Your task:
Would you return the full listing exactly, with nothing altered?

Extracted entries:
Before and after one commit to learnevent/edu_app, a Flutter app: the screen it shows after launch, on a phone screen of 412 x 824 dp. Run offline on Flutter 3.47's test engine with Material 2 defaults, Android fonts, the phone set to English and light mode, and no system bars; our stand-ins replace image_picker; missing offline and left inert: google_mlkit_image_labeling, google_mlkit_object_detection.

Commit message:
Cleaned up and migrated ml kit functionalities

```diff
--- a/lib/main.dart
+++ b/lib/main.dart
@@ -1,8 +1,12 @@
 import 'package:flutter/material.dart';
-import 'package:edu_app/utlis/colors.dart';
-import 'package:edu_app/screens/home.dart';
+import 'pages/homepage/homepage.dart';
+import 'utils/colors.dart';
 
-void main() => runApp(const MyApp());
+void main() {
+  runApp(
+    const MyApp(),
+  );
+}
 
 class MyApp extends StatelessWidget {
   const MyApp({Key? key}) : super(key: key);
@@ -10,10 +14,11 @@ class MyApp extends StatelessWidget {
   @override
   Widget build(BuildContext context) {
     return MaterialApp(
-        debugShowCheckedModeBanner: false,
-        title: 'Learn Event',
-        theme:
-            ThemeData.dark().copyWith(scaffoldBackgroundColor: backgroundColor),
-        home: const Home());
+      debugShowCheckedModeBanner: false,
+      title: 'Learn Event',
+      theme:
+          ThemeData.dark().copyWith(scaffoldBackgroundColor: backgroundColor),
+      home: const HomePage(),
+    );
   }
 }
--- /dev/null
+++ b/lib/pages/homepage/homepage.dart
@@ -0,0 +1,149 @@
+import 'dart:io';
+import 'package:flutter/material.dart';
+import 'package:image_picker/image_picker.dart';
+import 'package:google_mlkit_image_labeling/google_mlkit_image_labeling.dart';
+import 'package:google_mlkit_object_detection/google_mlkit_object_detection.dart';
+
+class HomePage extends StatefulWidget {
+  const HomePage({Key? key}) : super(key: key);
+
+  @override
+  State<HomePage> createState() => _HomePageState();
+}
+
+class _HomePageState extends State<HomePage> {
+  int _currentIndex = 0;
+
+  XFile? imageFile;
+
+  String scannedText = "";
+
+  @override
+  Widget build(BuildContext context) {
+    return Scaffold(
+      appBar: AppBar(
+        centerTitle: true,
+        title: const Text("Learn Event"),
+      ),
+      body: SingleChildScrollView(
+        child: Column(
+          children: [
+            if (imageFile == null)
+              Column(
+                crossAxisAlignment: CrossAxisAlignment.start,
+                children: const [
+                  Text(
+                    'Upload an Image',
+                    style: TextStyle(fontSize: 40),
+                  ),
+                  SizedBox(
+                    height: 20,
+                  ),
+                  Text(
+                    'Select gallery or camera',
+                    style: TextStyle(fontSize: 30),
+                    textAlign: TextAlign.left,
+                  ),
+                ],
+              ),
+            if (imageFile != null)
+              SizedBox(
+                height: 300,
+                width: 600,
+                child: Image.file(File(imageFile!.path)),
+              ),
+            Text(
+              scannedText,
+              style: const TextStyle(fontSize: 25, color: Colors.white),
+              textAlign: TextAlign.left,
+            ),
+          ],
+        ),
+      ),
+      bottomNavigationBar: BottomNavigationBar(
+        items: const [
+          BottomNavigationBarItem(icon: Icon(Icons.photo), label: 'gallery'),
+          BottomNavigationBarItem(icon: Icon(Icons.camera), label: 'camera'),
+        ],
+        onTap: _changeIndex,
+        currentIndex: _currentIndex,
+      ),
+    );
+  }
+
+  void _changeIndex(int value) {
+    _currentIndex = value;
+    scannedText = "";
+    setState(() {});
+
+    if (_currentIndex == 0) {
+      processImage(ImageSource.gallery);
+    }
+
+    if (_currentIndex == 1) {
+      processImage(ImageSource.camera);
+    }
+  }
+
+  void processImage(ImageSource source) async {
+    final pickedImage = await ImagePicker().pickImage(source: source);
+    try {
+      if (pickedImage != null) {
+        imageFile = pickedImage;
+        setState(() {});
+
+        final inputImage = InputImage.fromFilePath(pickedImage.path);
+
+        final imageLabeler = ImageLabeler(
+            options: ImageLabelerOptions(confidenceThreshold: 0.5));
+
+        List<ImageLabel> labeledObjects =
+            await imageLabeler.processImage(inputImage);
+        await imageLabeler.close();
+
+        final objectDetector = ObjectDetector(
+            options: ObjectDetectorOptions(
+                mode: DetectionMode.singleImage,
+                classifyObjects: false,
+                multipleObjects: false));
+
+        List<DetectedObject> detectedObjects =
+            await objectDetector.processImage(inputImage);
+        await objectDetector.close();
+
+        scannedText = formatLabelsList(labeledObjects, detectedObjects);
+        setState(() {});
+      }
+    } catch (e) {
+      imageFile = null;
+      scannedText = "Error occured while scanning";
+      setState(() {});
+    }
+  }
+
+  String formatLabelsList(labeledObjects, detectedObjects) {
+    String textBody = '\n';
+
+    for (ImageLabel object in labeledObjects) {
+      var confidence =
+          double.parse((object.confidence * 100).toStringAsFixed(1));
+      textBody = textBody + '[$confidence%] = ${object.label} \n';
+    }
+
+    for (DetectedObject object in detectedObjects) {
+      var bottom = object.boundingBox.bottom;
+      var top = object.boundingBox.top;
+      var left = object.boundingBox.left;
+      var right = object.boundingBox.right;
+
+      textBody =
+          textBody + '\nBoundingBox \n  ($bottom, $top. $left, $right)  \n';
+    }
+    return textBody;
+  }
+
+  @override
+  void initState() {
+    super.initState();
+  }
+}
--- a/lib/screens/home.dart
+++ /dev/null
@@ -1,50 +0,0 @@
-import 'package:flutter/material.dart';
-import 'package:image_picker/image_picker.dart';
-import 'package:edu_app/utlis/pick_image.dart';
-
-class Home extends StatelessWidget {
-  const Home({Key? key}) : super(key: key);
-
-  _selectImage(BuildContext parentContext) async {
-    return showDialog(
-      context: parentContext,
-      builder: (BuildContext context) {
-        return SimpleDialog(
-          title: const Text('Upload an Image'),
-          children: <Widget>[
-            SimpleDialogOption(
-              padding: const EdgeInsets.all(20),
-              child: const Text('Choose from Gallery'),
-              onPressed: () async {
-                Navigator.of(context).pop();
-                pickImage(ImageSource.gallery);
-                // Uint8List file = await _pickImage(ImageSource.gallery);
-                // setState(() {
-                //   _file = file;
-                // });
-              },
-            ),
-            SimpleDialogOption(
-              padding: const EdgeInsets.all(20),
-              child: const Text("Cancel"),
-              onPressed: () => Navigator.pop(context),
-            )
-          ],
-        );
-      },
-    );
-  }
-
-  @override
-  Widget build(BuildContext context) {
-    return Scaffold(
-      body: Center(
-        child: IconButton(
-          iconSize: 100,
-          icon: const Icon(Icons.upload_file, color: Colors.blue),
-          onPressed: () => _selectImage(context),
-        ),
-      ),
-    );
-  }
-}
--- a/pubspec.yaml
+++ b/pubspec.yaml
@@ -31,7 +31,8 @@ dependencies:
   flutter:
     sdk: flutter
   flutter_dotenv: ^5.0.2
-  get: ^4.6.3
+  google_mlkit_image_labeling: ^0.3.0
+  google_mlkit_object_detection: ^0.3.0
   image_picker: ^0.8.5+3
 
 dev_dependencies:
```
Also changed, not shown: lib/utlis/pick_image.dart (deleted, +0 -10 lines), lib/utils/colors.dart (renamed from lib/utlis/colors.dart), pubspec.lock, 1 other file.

Reply:
Before and after one commit to learnevent/edu_app, a Flutter app: the screen it shows after launch, on a phone screen of 412 x 824 dp. Run offline on Flutter 3.47's test engine with Material 2 defaults, Android fonts, the phone set to English and light mode, and no system bars; our stand-ins replace image_picker; missing offline and left inert: google_mlkit_image_labeling, google_mlkit_object_detection.

Commit message:
Cleaned up and migrated ml kit functionalities

```diff
--- a/lib/main.dart
+++ b/lib/main.dart
@@ -1,8 +1,12 @@
 import 'package:flutter/material.dart';
-import 'package:edu_app/utlis/colors.dart';
-import 'package:edu_app/screens/home.dart';
+import 'pages/homepage/homepage.dart';
+import 'utils/colors.dart';
 
-void main() => runApp(const MyApp());
+void main() {
+  runApp(
+    const MyApp(),
+  );
+}
 
 class MyApp extends StatelessWidget {
   const MyApp({Key? key}) : super(key: key);
@@ -10,10 +14,11 @@ class MyApp extends StatelessWidget {
   @override
   Widget build(BuildContext context) {
     return MaterialApp(
-        debugShowCheckedModeBanner: false,
-        title: 'Learn Event',
-        theme:
-            ThemeData.dark().copyWith(scaffoldBackgroundColor: backgroundColor),
-        home: const Home());
+      debugShowCheckedModeBanner: false,
+      title: 'Learn Event',
+      theme:
+          ThemeData.dark().copyWith(scaffoldBackgroundColor: backgroundColor),
+      home: const HomePage(),
+    );
   }
 }
--- /dev/null
+++ b/lib/pages/homepage/homepage.dart
@@ -0,0 +1,149 @@
+import 'dart:io';
+import 'package:flutter/material.dart';
+import 'package:image_picker/image_picker.dart';
+import 'package:google_mlkit_image_labeling/google_mlkit_image_labeling.dart';
+import 'package:google_mlkit_object_detection/google_mlkit_object_detection.dart';
+
+class HomePage extends StatefulWidget {
+  const HomePage({Key? key}) : super(key: key);
+
+  @override
+  State<HomePage> createState() => _HomePageState();
+}
+
+class _HomePageState extends State<HomePage> {
+  int _currentIndex = 0;
+
+  XFile? imageFile;
+
+  String scannedText = "";
+
+  @override
+  Widget build(BuildContext context) {
+    return Scaffold(
+      appBar: AppBar(
+        centerTitle: true,
+        title: const Text("Learn Event"),
+      ),
+      body: SingleChildScrollView(
+        child: Column(
+          children: [
+            if (imageFile == null)
+              Column(
+                crossAxisAlignment: CrossAxisAlignment.start,
+                children: const [
+                  Text(
+                    'Upload an Image',
+                    style: TextStyle(fontSize: 40),
+                  ),
+                  SizedBox(
+                    height: 20,
+                  ),
+                  Text(
+                    'Select gallery or camera',
+                    style: TextStyle(fontSize: 30),
+                    textAlign: TextAlign.left,
+                  ),
+                ],
+              ),
+            if (imageFile != null)
+              SizedBox(
+                height: 300,
+                width: 600,
+                child: Image.file(File(imageFile!.path)),
+              ),
+            Text(
+              scannedText,
+              style: const TextStyle(fontSize: 25, color: Colors.white),
+              textAlign: TextAlign.left,
+            ),
+          ],
+        ),
+      ),
+      bottomNavigationBar: BottomNavigationBar(
+        items: const [
+          BottomNavigationBarItem(icon: Icon(Icons.photo), label: 'gallery'),
+          BottomNavigationBarItem(icon: Icon(Icons.camera), label: 'camera'),
+        ],
+        onTap: _changeIndex,
+        currentIndex: _currentIndex,
+      ),
+    );
+  }
+
+  void _changeIndex(int value) {
+    _currentIndex = value;
+    scannedText = "";
+    setState(() {});
+
+    if (_currentIndex == 0) {
+      processImage(ImageSource.gallery);
+    }
+
+    if (_currentIndex == 1) {
+      processImage(ImageSource.camera);
+    }
+  }
+
+  void processImage(ImageSource source) async {
+    final pickedImage = await ImagePicker().pickImage(source: source);
+    try {
+      if (pickedImage != null) {
+        imageFile = pickedImage;
+        setState(() {});
+
+        final inputImage = InputImage.fromFilePath(pickedImage.path);
+
+        final imageLabeler = ImageLabeler(
+            options: ImageLabelerOptions(confidenceThreshold: 0.5));
+
+        List<ImageLabel> labeledObjects =
+            await imageLabeler.processImage(inputImage);
+        await imageLabeler.close();
+
+        final objectDetector = ObjectDetector(
+            options: ObjectDetectorOptions(
+                mode: DetectionMode.singleImage,
+                classifyObjects: false,
+                multipleObjects: false));
+
+        List<DetectedObject> detectedObjects =
+            await objectDetector.processImage(inputImage);
+        await objectDetector.close();
+
+        scannedText = formatLabelsList(labeledObjects, detectedObjects);
+        setState(() {});
+      }
+    } catch (e) {
+      imageFile = null;
+      scannedText = "Error occured while scanning";
+      setState(() {});
+    }
+  }
+
+  String formatLabelsList(labeledObjects, detectedObjects) {
+    String textBody = '\n';
+
+    for (ImageLabel object in labeledObjects) {
+      var confidence =
+          double.parse((object.confidence * 100).toStringAsFixed(1));
+      textBody = textBody + '[$confidence%] = ${object.label} \n';
+    }
+
+    for (DetectedObject object in detectedObjects) {
+      var bottom = object.boundingBox.bottom;
+      var top = object.boundingBox.top;
+      var left = object.boundingBox.left;
+      var right = object.boundingBox.right;
+
+      textBody =
+          textBody + '\nBoundingBox \n  ($bottom, $top. $left, $right)  \n';
+    }
+    return textBody;
+  }
+
+  @override
+  void initState() {
+    super.initState();
+  }
+}
--- a/lib/screens/home.dart
+++ /dev/null
@@ -1,50 +0,0 @@
-import 'package:flutter/material.dart';
-import 'package:image_picker/image_picker.dart';
-import 'package:edu_app/utlis/pick_image.dart';
-
-class Home extends StatelessWidget {
-  const Home({Key? key}) : super(key: key);
-
-  _selectImage(BuildContext parentContext) async {
-    return showDialog(
-      context: parentContext,
-      builder: (BuildContext context) {
-        return SimpleDialog(
-          title: const Text('Upload an Image'),
-          children: <Widget>[
-            SimpleDialogOption(
-              padding: const EdgeInsets.all(20),
-              child: const Text('Choose from Gallery'),
-              onPressed: () async {
-                Navigator.of(context).pop();
-                pickImage(ImageSource.gallery);
-                // Uint8List file = await _pickImage(ImageSource.gallery);
-                // setState(() {
-                //   _file = file;
-                // });
-              },
-            ),
-            SimpleDialogOption(
-              padding: const EdgeInsets.all(20),
-              child: const Text("Cancel"),
-              onPressed: () => Navigator.pop(context),
-            )
-          ],
-        );
-      },
-    );
-  }
-
-  @override
-  Widget build(BuildContext context) {
-    return Scaffold(
-      body: Center(
-        child: IconButton(
-          iconSize: 100,
-          icon: const Icon(Icons.upload_file, color: Colors.blue),
-          onPressed: () => _selectImage(context),
-        ),
-      ),
-    );
-  }
-}
--- a/pubspec.yaml
+++ b/pubspec.yaml
@@ -31,7 +31,8 @@ dependencies:
   flutter:
     sdk: flutter
   flutter_dotenv: ^5.0.2
-  get: ^4.6.3
+  google_mlkit_image_labeling: ^0.3.0
+  google_mlkit_object_detection: ^0.3.0
   image_picker: ^0.8.5+3
 
 dev_dependencies:
```
Also changed, not shown: lib/utlis/pick_image.dart (deleted, +0 -10 lines), lib/utils/colors.dart (renamed from lib/utlis/colors.dart), pubspec.lock, 1 other file.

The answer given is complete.